Problem details: Restate the full listing word for word and leave the pictures out.

Material for this exercise:
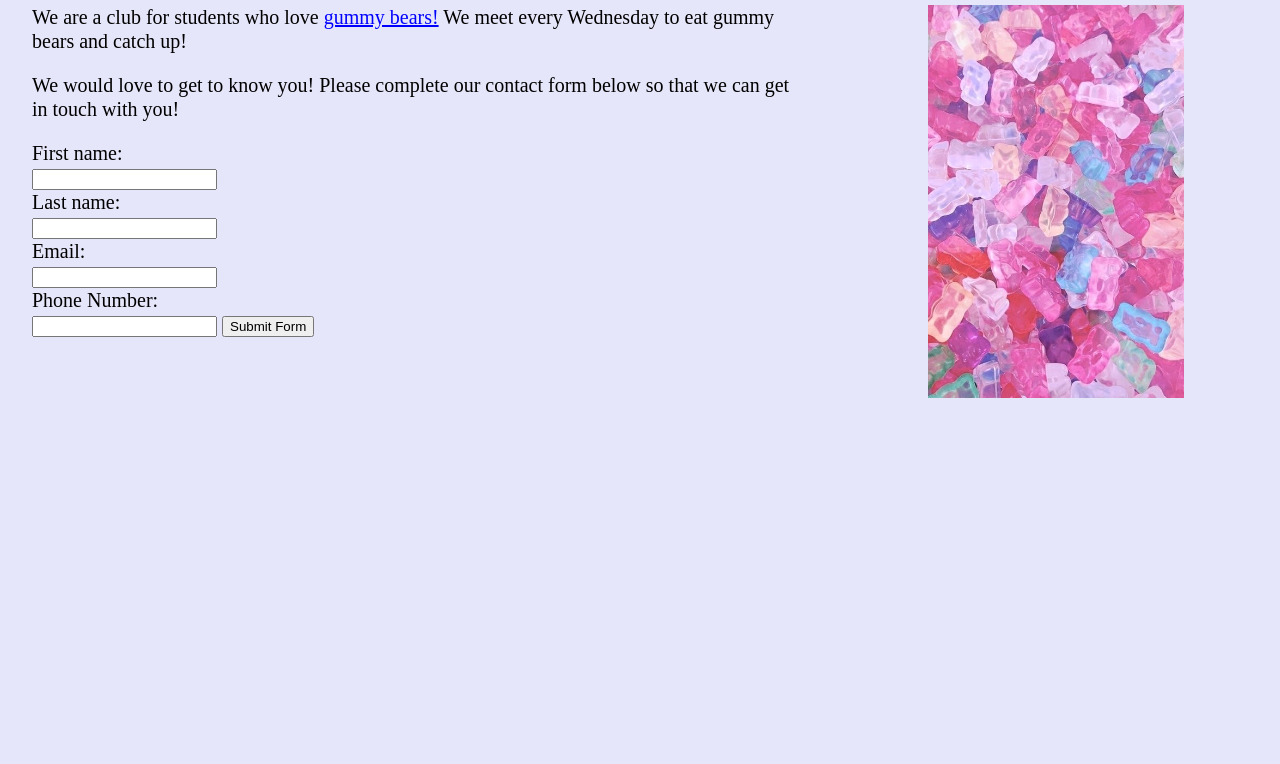
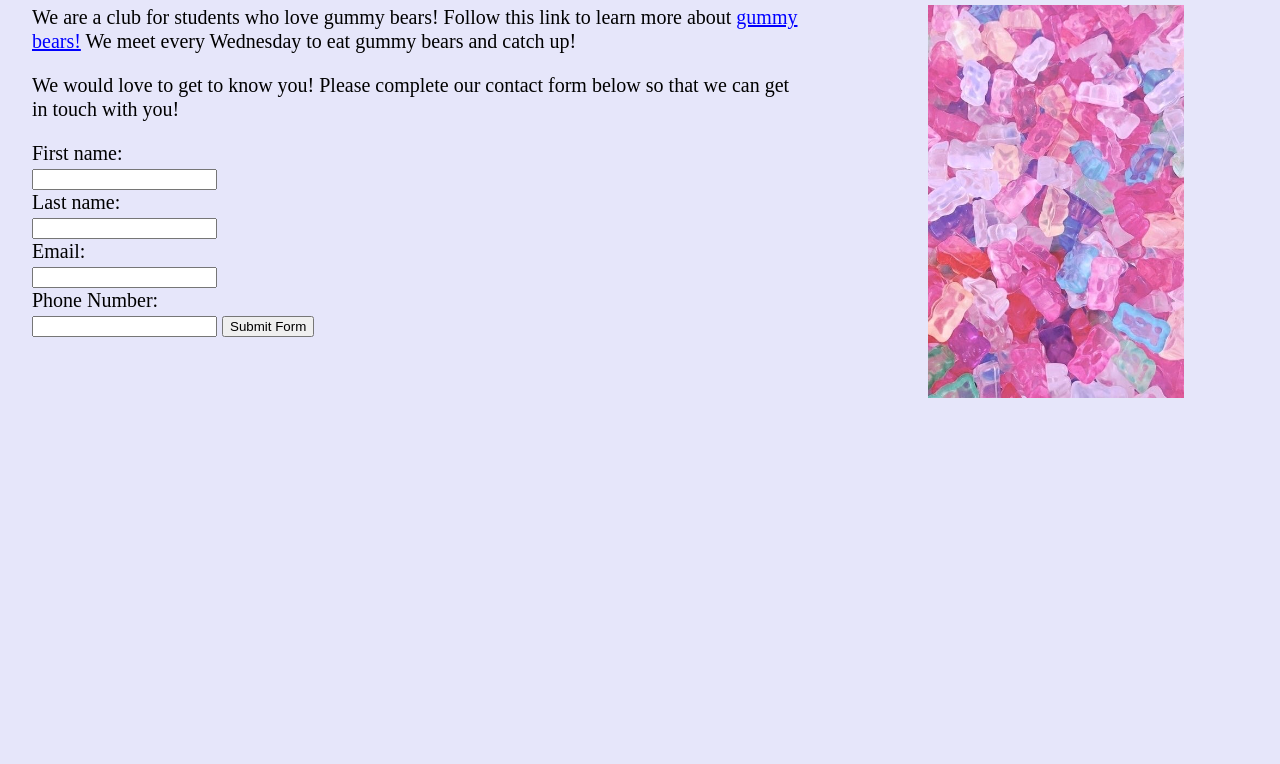
Before and after one commit to Zach-Kiser/343-s23-p1, a plain HTML site: page index.html in a window 1280 px wide. Shown: the part 210-974 px from the top of the page. Drawn offline with Linux system fonts and the light colour scheme.

Commit message:
Update index.html

```diff
--- a/index.html
+++ b/index.html
@@ -28,7 +28,8 @@
   <main>
       <h2>Club Information</h2>
       <img src="images/purple-and-pink-bears.jpg" alt="Many multicolored gummy bears">
-      <p> We are a club for students who love <a id="external-link" href="https://en.wikipedia.org/wiki/Gummy_bear">gummy bears!</a> We meet every Wednesday
+      <p> We are a club for students who love gummy bears! Follow this link to learn more about
+        <a id="external-link" href="https://en.wikipedia.org/wiki/Gummy_bear">gummy bears!</a> We meet every Wednesday
         to eat gummy bears and catch up!
       </p>
       <p> We would love to get to know you! Please complete our contact form below
```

Completed task:
Before and after one commit to Zach-Kiser/343-s23-p1, a plain HTML site: page index.html in a window 1280 px wide. Shown: the part 210-974 px from the top of the page. Drawn offline with Linux system fonts and the light colour scheme.

Commit message:
Update index.html

```diff
--- a/index.html
+++ b/index.html
@@ -28,7 +28,8 @@
   <main>
       <h2>Club Information</h2>
       <img src="images/purple-and-pink-bears.jpg" alt="Many multicolored gummy bears">
-      <p> We are a club for students who love <a id="external-link" href="https://en.wikipedia.org/wiki/Gummy_bear">gummy bears!</a> We meet every Wednesday
+      <p> We are a club for students who love gummy bears! Follow this link to learn more about
+        <a id="external-link" href="https://en.wikipedia.org/wiki/Gummy_bear">gummy bears!</a> We meet every Wednesday
         to eat gummy bears and catch up!
       </p>
       <p> We would love to get to know you! Please complete our contact form below
```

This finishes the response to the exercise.